Review Summary: Minus the Bear, minus the electronics.
Acoustics II is the follow up to Minus the Bear’s 2008 EP Acoustics. This release features acoustic renditions of eight songs from the band’s back catalogue as well as two new songs.
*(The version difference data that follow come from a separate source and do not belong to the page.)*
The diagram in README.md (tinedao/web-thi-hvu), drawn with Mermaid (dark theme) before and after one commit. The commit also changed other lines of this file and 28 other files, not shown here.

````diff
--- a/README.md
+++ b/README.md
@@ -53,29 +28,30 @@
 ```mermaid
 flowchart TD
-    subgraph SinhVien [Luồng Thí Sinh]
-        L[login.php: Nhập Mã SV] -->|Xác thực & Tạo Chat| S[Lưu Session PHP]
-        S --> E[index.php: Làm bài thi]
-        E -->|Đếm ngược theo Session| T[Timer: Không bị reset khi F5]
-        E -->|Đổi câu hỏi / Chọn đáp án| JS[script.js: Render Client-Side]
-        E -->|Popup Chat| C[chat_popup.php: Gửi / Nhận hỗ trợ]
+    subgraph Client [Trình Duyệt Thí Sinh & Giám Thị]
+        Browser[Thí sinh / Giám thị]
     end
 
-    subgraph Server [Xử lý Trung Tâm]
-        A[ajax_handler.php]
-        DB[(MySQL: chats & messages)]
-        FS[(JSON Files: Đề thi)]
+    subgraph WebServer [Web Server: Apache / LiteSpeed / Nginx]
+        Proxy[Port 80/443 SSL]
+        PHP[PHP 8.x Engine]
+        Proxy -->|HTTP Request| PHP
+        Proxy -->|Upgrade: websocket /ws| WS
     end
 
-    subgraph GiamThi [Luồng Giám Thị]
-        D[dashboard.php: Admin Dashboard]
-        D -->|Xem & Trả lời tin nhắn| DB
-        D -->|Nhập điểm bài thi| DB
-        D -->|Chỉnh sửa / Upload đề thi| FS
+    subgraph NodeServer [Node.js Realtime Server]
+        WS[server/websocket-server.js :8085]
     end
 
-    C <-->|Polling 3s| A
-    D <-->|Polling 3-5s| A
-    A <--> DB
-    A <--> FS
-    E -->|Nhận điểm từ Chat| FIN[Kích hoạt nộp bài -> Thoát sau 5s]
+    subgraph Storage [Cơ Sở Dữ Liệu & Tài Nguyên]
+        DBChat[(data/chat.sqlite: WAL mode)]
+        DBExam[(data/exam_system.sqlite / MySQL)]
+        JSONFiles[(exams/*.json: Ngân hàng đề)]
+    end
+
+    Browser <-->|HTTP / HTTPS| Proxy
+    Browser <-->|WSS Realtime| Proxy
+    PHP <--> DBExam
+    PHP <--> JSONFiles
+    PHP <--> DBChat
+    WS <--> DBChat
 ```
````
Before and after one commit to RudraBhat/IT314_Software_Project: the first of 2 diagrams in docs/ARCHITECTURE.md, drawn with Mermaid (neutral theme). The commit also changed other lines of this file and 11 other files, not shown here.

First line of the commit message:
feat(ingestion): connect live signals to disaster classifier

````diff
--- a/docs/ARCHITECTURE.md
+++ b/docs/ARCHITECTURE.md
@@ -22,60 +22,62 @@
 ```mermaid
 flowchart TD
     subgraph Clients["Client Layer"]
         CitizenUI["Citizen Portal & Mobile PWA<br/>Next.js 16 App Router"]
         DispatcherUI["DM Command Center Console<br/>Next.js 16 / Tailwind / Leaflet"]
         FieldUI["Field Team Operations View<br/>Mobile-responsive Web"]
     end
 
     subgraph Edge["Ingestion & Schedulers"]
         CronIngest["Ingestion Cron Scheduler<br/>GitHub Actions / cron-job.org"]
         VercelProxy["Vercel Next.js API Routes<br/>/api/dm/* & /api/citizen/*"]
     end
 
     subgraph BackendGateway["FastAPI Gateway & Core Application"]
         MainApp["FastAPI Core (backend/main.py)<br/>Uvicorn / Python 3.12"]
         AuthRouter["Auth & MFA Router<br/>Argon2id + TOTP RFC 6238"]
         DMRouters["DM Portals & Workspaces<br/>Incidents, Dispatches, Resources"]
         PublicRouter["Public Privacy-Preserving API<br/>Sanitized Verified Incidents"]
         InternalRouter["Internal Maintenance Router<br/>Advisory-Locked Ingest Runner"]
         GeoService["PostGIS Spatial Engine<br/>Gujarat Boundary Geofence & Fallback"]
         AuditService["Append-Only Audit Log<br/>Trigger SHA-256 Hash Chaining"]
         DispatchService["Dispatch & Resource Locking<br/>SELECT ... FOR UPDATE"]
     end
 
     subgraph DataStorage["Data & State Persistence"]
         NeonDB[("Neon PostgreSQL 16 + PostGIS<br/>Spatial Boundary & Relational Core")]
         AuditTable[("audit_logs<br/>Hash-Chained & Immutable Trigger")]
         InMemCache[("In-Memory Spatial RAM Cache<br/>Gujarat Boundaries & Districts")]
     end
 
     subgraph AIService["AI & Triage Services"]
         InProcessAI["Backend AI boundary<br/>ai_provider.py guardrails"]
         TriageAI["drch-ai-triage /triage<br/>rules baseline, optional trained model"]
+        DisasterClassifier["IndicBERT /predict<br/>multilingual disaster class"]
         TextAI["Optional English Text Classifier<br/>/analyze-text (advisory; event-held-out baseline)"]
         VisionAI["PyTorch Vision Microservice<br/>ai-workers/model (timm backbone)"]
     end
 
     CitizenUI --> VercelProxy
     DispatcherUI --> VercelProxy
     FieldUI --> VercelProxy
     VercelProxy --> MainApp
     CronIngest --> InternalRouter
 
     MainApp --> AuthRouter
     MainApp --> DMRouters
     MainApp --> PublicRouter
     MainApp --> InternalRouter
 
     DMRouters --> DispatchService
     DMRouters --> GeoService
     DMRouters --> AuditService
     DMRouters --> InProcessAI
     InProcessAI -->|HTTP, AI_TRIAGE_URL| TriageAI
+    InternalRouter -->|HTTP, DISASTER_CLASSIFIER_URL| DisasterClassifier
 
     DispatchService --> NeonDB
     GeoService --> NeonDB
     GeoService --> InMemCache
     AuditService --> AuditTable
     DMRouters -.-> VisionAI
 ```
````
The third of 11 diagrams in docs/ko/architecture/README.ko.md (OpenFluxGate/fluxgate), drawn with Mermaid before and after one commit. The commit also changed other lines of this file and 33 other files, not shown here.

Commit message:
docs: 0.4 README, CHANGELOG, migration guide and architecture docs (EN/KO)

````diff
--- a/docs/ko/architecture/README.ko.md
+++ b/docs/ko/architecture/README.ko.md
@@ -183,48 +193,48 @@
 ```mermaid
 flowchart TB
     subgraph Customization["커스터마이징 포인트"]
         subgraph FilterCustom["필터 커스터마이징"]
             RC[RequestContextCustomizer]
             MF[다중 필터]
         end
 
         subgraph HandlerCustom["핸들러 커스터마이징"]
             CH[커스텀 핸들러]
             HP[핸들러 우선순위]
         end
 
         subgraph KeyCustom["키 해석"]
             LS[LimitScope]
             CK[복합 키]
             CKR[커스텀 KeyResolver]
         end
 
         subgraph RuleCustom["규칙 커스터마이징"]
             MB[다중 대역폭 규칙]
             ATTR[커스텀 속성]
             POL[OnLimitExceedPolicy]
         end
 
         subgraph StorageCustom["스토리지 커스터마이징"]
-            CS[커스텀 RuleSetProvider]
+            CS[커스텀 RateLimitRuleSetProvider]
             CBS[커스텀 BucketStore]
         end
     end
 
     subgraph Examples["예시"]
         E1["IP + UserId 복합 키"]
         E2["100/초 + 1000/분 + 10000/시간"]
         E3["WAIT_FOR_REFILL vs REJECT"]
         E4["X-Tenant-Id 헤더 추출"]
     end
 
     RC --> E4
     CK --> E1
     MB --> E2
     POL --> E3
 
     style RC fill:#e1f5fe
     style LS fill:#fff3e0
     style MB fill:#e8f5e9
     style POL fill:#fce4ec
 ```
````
The older tunes on Acoustics II hold up quite a bit better than their newer counterparts. I suspect there are a few reasons for this, and not just the old “this bands earlier stuff rulez and the new stuff suckz omg.” Speaking as a whole, the post-Planet of Ice Minus the Bear sound features less guitar layering, slower tempos, more prominent synthesizers, and more reliance on production. When these aspects are translated to an acoustic record, it loses a lot of the original charm and any sort of visceral quality in the music. Take the two tracks from Omni for example. In “Summer Angel” the songs introduction falls flat with the chosen instrumentation. The bridge section of “Dayglow Vista Road” is another offender. In the original electric version, this section is a laid back groove reminiscent of “This Ain’t a Surfin Movie.” On Acoustics II, this section is rushed through and loses the interesting rhythmic clash of the original.
The cuts from Infinity Overhead actually work better to a degree. Guitarist Dave Knudson creates a great tapestry of guitar overdubs on “Diamond Lightning.” Being a ballad, the song makes a natural transition to the acoustic setting. This albums take on “Empty Party Rooms” is effective, albeit safe, as it is essentially the same as the original.
The older cuts enjoy a bit more experimentation in arrangement, especially “When We Escape” and “Hooray.” The former features an amazing stripped down introduction, being just singer Jake Snider’s voice and a lone acoustic guitar. “Hooray” eschews the original versions driving, quarter note heavy forward motion for a falsetto-laden half time groove. Fan favorite “Absinthe Party at the Fly Honey Warehouse” features Dave admirably replicating the original finger-tapped guitar line and a great, mellow vibe. The break beats and electronic sounds of Menos El Oso’s “The Game Needed Me” are missed, but the acoustic version has a charm of its own, with handclaps and heavy octaves from keyboard player Alex Rose.
The band also recorded two new songs specifically for this release, and they are quite different from one another. Album opener “Riddles” has a bluesy intro, which comes off as a bit cheesy and a solo section that really doesn’t add anything to the song. The other new track, “The Storm,” has a Planet of Ice vibe, with a dynamic song structure and interesting harmony- a great addition to the band’s catalogue.
All in all, Acoustics II is a solid release. The song selection is a great representation of Minus the Bear’s output, and the two new songs will help tide over fans looking for new material. The production is on point, with the highlights being mellow keyboard sounds and falsetto vocal harmonies. This is an album longtime fans can sing along to, and newcomers can play to chill out on a crisp autumn evening.